Required work
For every record beneath this instruction, give an exact repetition, omitting images.

Data
↓↓↓
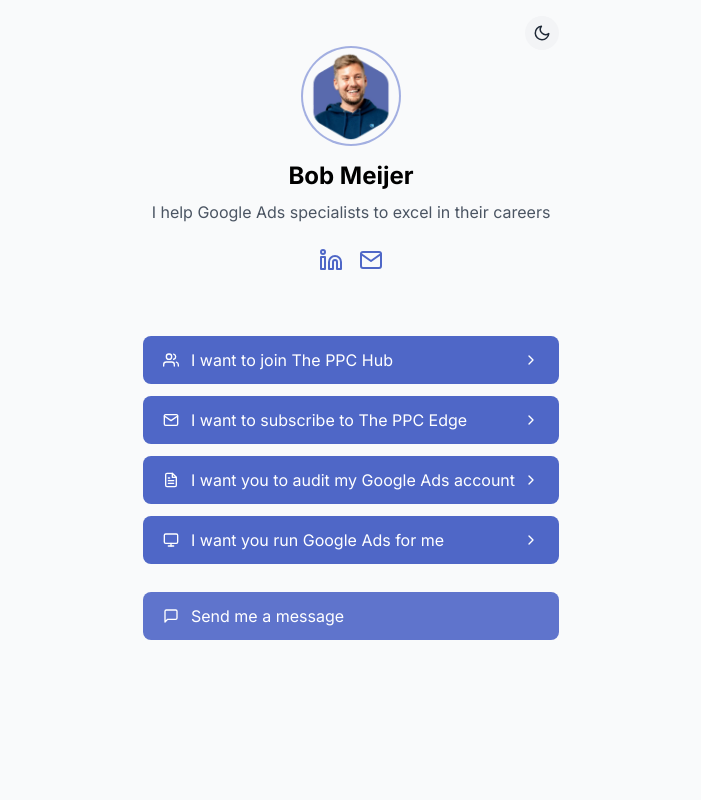
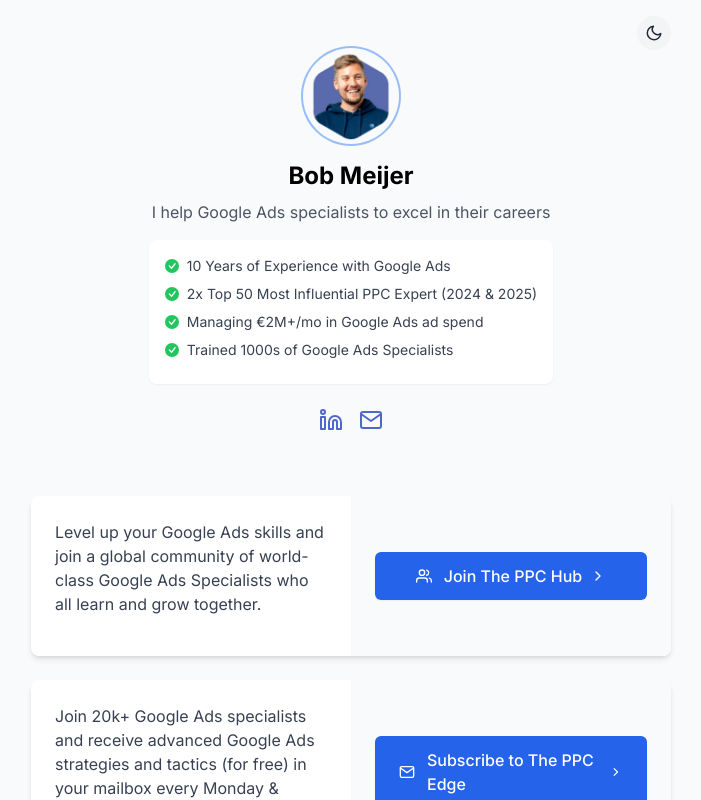
Before and after one commit to bobmeijer/linktree-alternative, a Next.js app: page / in a window 1280 px wide. Shown: the top 800 px of the page, without its empty margins (289-990 px from the left). Built offline with nearby package versions, Linux system fonts and the light colour scheme.

Commit message:
Enhance Linktree with 2-column cards, credentials, and improved styling

```diff
--- a/app/components/Link.tsx
+++ b/app/components/Link.tsx
@@ -7,14 +7,40 @@
   title: string;
   url: string;
   icon?: React.ReactNode;
+  description?: string;
 }
 
 const Link: React.FC<LinkProps> = ({
   title,
   url,
-  icon
+  icon,
+  description
 }: LinkProps) => {
   return (
+    <div className="w-full max-w-2xl mb-6">
+      {description ? (
+        <div className="card-container bg-white dark:bg-gray-800 rounded-lg shadow-md overflow-hidden">
+          <div className="grid grid-cols-1 md:grid-cols-2">
+            <div className="p-6">
+              <p className="text-gray-700 dark:text-gray-300 mb-4">{description}</p>
+            </div>
+            <div className="bg-gray-50 dark:bg-gray-700 p-6 flex items-center justify-center">
+              <a
+                href={url}
+                target="_blank"
+                rel="noopener noreferrer"
+                className="link-button w-full py-3 px-6 bg-blue-600 hover:bg-blue-700 text-white rounded-md transition-colors duration-200 flex items-center justify-center"
+              >
+                <div className="flex items-center">
+                  {icon && <span className="mr-3">{icon}</span>}
+                  <span className="font-medium">{title}</span>
+                </div>
+                <FiChevronRight className="ml-2" />
+              </a>
+            </div>
+          </div>
+        </div>
+      ) : (
         <a
           href={url}
           target="_blank"
@@ -27,6 +53,8 @@
           </div>
           <FiChevronRight className="text-white" />
         </a>
+      )}
+    </div>
   );
 };
 
--- a/app/components/LinkContainer.tsx
+++ b/app/components/LinkContainer.tsx
@@ -13,29 +13,34 @@
   title: string;
   url: string;
   icon: React.ReactNode;
+  description?: string;
 }
 
 const LinkContainer: React.FC = () => {
   const links: LinkItem[] = [
     {
-      title: 'I want to join The PPC Hub',
+      title: 'Join The PPC Hub',
       url: 'https://www.ppcmastery.com/hub',
       icon: <FiUsers />,
+      description: 'Level up your Google Ads skills and join a global community of world-class Google Ads Specialists who all learn and grow together.'
     },
     {
-      title: 'I want to subscribe to The PPC Edge',
+      title: 'Subscribe to The PPC Edge',
       url: 'https://www.ppcmastery.com/blog',
       icon: <FiMail />,
+      description: 'Join 20k+ Google Ads specialists and receive advanced Google Ads strategies and tactics (for free) in your mailbox every Monday & Friday.'
     },
     {
-      title: 'I want you to audit my Google Ads account',
+      title: 'Audit my Google Ads account',
       url: 'https://bobmeijer.nl/en/google-ads-audit/',
       icon: <FiFileText />,
+      description: 'Are you curious whether you\'re getting the most out of your campaigns? I\'ll map it out for you with an in-depth Google Ads audit – starting at € 2500.'
     },
     {
-      title: 'I want you run Google Ads for me',
+      title: 'Run Google Ads for me',
       url: 'https://bobmeijer.nl/en/outsource-google-ads/',
       icon: <FiMonitor />,
+      description: 'Your Google Ads campaigns perform better with me behind the wheel. I help ambitious companies like yours get the most out of Google Ads.'
     },
   ];
 
@@ -47,6 +52,7 @@
           title={link.title}
           url={link.url}
           icon={link.icon}
+          description={link.description}
         />
       ))}
     </div>
--- a/app/components/Profile.tsx
+++ b/app/components/Profile.tsx
@@ -3,6 +3,7 @@
 import React from 'react';
 import Image from 'next/image';
 import { FiMail, FiLinkedin } from 'react-icons/fi';
+import { BsCheckCircleFill } from 'react-icons/bs';
 
 interface ProfileProps {
   name: string;
@@ -12,13 +13,15 @@
     linkedin?: string;
     email?: string;
   };
+  credentials?: string[];
 }
 
 const Profile: React.FC<ProfileProps> = ({
   name,
   bio,
   image,
-  socials
+  socials,
+  credentials = []
 }: ProfileProps) => {
   return (
     <div className="text-center mb-8">
@@ -34,7 +37,20 @@
         />
       </div>
       <h1 className="text-2xl font-bold mt-4 mb-2">{name}</h1>
-      <p className="text-gray-600 mb-6">{bio}</p>
+      <p className="text-gray-600 dark:text-gray-300 mb-4">{bio}</p>
+
+      {credentials.length > 0 && (
+        <div className="credentials-list max-w-md mx-auto mb-6">
+          {credentials.map((credential, index) => (
+            <div key={index} className="flex items-center mb-2 text-left">
+              <span className="text-green-500 mr-2 flex-shrink-0">
+                <BsCheckCircleFill size={14} />
+              </span>
+              <span className="text-gray-700 dark:text-gray-300 text-sm">{credential}</span>
+            </div>
+          ))}
+        </div>
+      )}
 
       <div className="social-icons justify-center">
         {socials.linkedin && (
--- a/app/globals.css
+++ b/app/globals.css
@@ -5,11 +5,13 @@
 :root {
   --foreground-rgb: 0, 0, 0;
   --background-rgb: 249, 250, 251;
+  --primary-color: 37, 99, 235;
 }
 
 .dark {
   --foreground-rgb: 255, 255, 255;
   --background-rgb: 17, 24, 39;
+  --primary-color: 59, 130, 246;
 }
 
 body {
@@ -20,20 +22,33 @@
 
 @layer components {
   .link-card {
-    @apply w-full max-w-md py-3 px-5 rounded-lg bg-primary text-white flex items-center justify-between
-    transition-all duration-300 hover:bg-opacity-90 hover:translate-y-[-2px] hover:shadow-md;
+    @apply w-full max-w-md py-3 px-5 rounded-lg bg-blue-600 text-white flex items-center justify-between
+    transition-all duration-300 hover:bg-blue-700 hover:translate-y-[-2px] hover:shadow-md;
+  }
+
+  .link-button {
+    @apply bg-blue-600 hover:bg-blue-700 text-white rounded-md transition-colors duration-200
+    flex items-center justify-center shadow-sm hover:shadow-md;
   }
 
   .profile-container {
-    @apply flex flex-col items-center max-w-md mx-auto px-4 pt-12 pb-20;
+    @apply flex flex-col items-center max-w-2xl mx-auto px-4 pt-12 pb-20;
   }
 
   .profile-image {
-    @apply w-24 h-24 rounded-full overflow-hidden mb-4 ring-2 ring-primary ring-opacity-50;
+    @apply w-24 h-24 rounded-full overflow-hidden mb-4 ring-2 ring-blue-500 ring-opacity-50;
   }
 
   .social-icons {
     @apply flex gap-4 mb-8;
+  }
+
+  .card-container {
+    @apply transition-all duration-300 hover:shadow-lg;
+  }
+
+  .credentials-list {
+    @apply bg-white dark:bg-gray-800 p-4 rounded-lg shadow-sm mb-6;
   }
 
   .dark .link-card {
--- a/app/page.tsx
+++ b/app/page.tsx
@@ -7,6 +7,13 @@
 import ThemeToggle from './components/ThemeToggle.jsx';
 
 export default function Home() {
+  const credentials = [
+    "10 Years of Experience with Google Ads",
+    "2x Top 50 Most Influential PPC Expert (2024 & 2025)",
+    "Managing €2M+/mo in Google Ads ad spend",
+    "Trained 1000s of Google Ads Specialists"
+  ];
+
   return (
     <div className="profile-container relative">
       <ThemeToggle />
@@ -18,6 +25,7 @@
           linkedin: "https://www.linkedin.com/in/bmmeijer/",
           email: "info@bobmeijer.nl"
         }}
+        credentials={credentials}
       />
       <LinkContainer />
       <ContactButton />
```
Lines whose indentation alone changed are shown as unchanged.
↑↑↑
Solution to this exercise
Before and after one commit to bobmeijer/linktree-alternative, a Next.js app: page / in a window 1280 px wide. Shown: the top 800 px of the page, without its empty margins (289-990 px from the left). Built offline with nearby package versions, Linux system fonts and the light colour scheme.

Commit message:
Enhance Linktree with 2-column cards, credentials, and improved styling

```diff
--- a/app/components/Link.tsx
+++ b/app/components/Link.tsx
@@ -7,14 +7,40 @@
   title: string;
   url: string;
   icon?: React.ReactNode;
+  description?: string;
 }
 
 const Link: React.FC<LinkProps> = ({
   title,
   url,
-  icon
+  icon,
+  description
 }: LinkProps) => {
   return (
+    <div className="w-full max-w-2xl mb-6">
+      {description ? (
+        <div className="card-container bg-white dark:bg-gray-800 rounded-lg shadow-md overflow-hidden">
+          <div className="grid grid-cols-1 md:grid-cols-2">
+            <div className="p-6">
+              <p className="text-gray-700 dark:text-gray-300 mb-4">{description}</p>
+            </div>
+            <div className="bg-gray-50 dark:bg-gray-700 p-6 flex items-center justify-center">
+              <a
+                href={url}
+                target="_blank"
+                rel="noopener noreferrer"
+                className="link-button w-full py-3 px-6 bg-blue-600 hover:bg-blue-700 text-white rounded-md transition-colors duration-200 flex items-center justify-center"
+              >
+                <div className="flex items-center">
+                  {icon && <span className="mr-3">{icon}</span>}
+                  <span className="font-medium">{title}</span>
+                </div>
+                <FiChevronRight className="ml-2" />
+              </a>
+            </div>
+          </div>
+        </div>
+      ) : (
         <a
           href={url}
           target="_blank"
@@ -27,6 +53,8 @@
           </div>
           <FiChevronRight className="text-white" />
         </a>
+      )}
+    </div>
   );
 };
 
--- a/app/components/LinkContainer.tsx
+++ b/app/components/LinkContainer.tsx
@@ -13,29 +13,34 @@
   title: string;
   url: string;
   icon: React.ReactNode;
+  description?: string;
 }
 
 const LinkContainer: React.FC = () => {
   const links: LinkItem[] = [
     {
-      title: 'I want to join The PPC Hub',
+      title: 'Join The PPC Hub',
       url: 'https://www.ppcmastery.com/hub',
       icon: <FiUsers />,
+      description: 'Level up your Google Ads skills and join a global community of world-class Google Ads Specialists who all learn and grow together.'
     },
     {
-      title: 'I want to subscribe to The PPC Edge',
+      title: 'Subscribe to The PPC Edge',
       url: 'https://www.ppcmastery.com/blog',
       icon: <FiMail />,
+      description: 'Join 20k+ Google Ads specialists and receive advanced Google Ads strategies and tactics (for free) in your mailbox every Monday & Friday.'
     },
     {
-      title: 'I want you to audit my Google Ads account',
+      title: 'Audit my Google Ads account',
       url: 'https://bobmeijer.nl/en/google-ads-audit/',
       icon: <FiFileText />,
+      description: 'Are you curious whether you\'re getting the most out of your campaigns? I\'ll map it out for you with an in-depth Google Ads audit – starting at € 2500.'
     },
     {
-      title: 'I want you run Google Ads for me',
+      title: 'Run Google Ads for me',
       url: 'https://bobmeijer.nl/en/outsource-google-ads/',
       icon: <FiMonitor />,
+      description: 'Your Google Ads campaigns perform better with me behind the wheel. I help ambitious companies like yours get the most out of Google Ads.'
     },
   ];
 
@@ -47,6 +52,7 @@
           title={link.title}
           url={link.url}
           icon={link.icon}
+          description={link.description}
         />
       ))}
     </div>
--- a/app/components/Profile.tsx
+++ b/app/components/Profile.tsx
@@ -3,6 +3,7 @@
 import React from 'react';
 import Image from 'next/image';
 import { FiMail, FiLinkedin } from 'react-icons/fi';
+import { BsCheckCircleFill } from 'react-icons/bs';
 
 interface ProfileProps {
   name: string;
@@ -12,13 +13,15 @@
     linkedin?: string;
     email?: string;
   };
+  credentials?: string[];
 }
 
 const Profile: React.FC<ProfileProps> = ({
   name,
   bio,
   image,
-  socials
+  socials,
+  credentials = []
 }: ProfileProps) => {
   return (
     <div className="text-center mb-8">
@@ -34,7 +37,20 @@
         />
       </div>
       <h1 className="text-2xl font-bold mt-4 mb-2">{name}</h1>
-      <p className="text-gray-600 mb-6">{bio}</p>
+      <p className="text-gray-600 dark:text-gray-300 mb-4">{bio}</p>
+
+      {credentials.length > 0 && (
+        <div className="credentials-list max-w-md mx-auto mb-6">
+          {credentials.map((credential, index) => (
+            <div key={index} className="flex items-center mb-2 text-left">
+              <span className="text-green-500 mr-2 flex-shrink-0">
+                <BsCheckCircleFill size={14} />
+              </span>
+              <span className="text-gray-700 dark:text-gray-300 text-sm">{credential}</span>
+            </div>
+          ))}
+        </div>
+      )}
 
       <div className="social-icons justify-center">
         {socials.linkedin && (
--- a/app/globals.css
+++ b/app/globals.css
@@ -5,11 +5,13 @@
 :root {
   --foreground-rgb: 0, 0, 0;
   --background-rgb: 249, 250, 251;
+  --primary-color: 37, 99, 235;
 }
 
 .dark {
   --foreground-rgb: 255, 255, 255;
   --background-rgb: 17, 24, 39;
+  --primary-color: 59, 130, 246;
 }
 
 body {
@@ -20,20 +22,33 @@
 
 @layer components {
   .link-card {
-    @apply w-full max-w-md py-3 px-5 rounded-lg bg-primary text-white flex items-center justify-between
-    transition-all duration-300 hover:bg-opacity-90 hover:translate-y-[-2px] hover:shadow-md;
+    @apply w-full max-w-md py-3 px-5 rounded-lg bg-blue-600 text-white flex items-center justify-between
+    transition-all duration-300 hover:bg-blue-700 hover:translate-y-[-2px] hover:shadow-md;
+  }
+
+  .link-button {
+    @apply bg-blue-600 hover:bg-blue-700 text-white rounded-md transition-colors duration-200
+    flex items-center justify-center shadow-sm hover:shadow-md;
   }
 
   .profile-container {
-    @apply flex flex-col items-center max-w-md mx-auto px-4 pt-12 pb-20;
+    @apply flex flex-col items-center max-w-2xl mx-auto px-4 pt-12 pb-20;
   }
 
   .profile-image {
-    @apply w-24 h-24 rounded-full overflow-hidden mb-4 ring-2 ring-primary ring-opacity-50;
+    @apply w-24 h-24 rounded-full overflow-hidden mb-4 ring-2 ring-blue-500 ring-opacity-50;
   }
 
   .social-icons {
     @apply flex gap-4 mb-8;
+  }
+
+  .card-container {
+    @apply transition-all duration-300 hover:shadow-lg;
+  }
+
+  .credentials-list {
+    @apply bg-white dark:bg-gray-800 p-4 rounded-lg shadow-sm mb-6;
   }
 
   .dark .link-card {
--- a/app/page.tsx
+++ b/app/page.tsx
@@ -7,6 +7,13 @@
 import ThemeToggle from './components/ThemeToggle.jsx';
 
 export default function Home() {
+  const credentials = [
+    "10 Years of Experience with Google Ads",
+    "2x Top 50 Most Influential PPC Expert (2024 & 2025)",
+    "Managing €2M+/mo in Google Ads ad spend",
+    "Trained 1000s of Google Ads Specialists"
+  ];
+
   return (
     <div className="profile-container relative">
       <ThemeToggle />
@@ -18,6 +25,7 @@
           linkedin: "https://www.linkedin.com/in/bmmeijer/",
           email: "info@bobmeijer.nl"
         }}
+        credentials={credentials}
       />
       <LinkContainer />
       <ContactButton />
```
Lines whose indentation alone changed are shown as unchanged.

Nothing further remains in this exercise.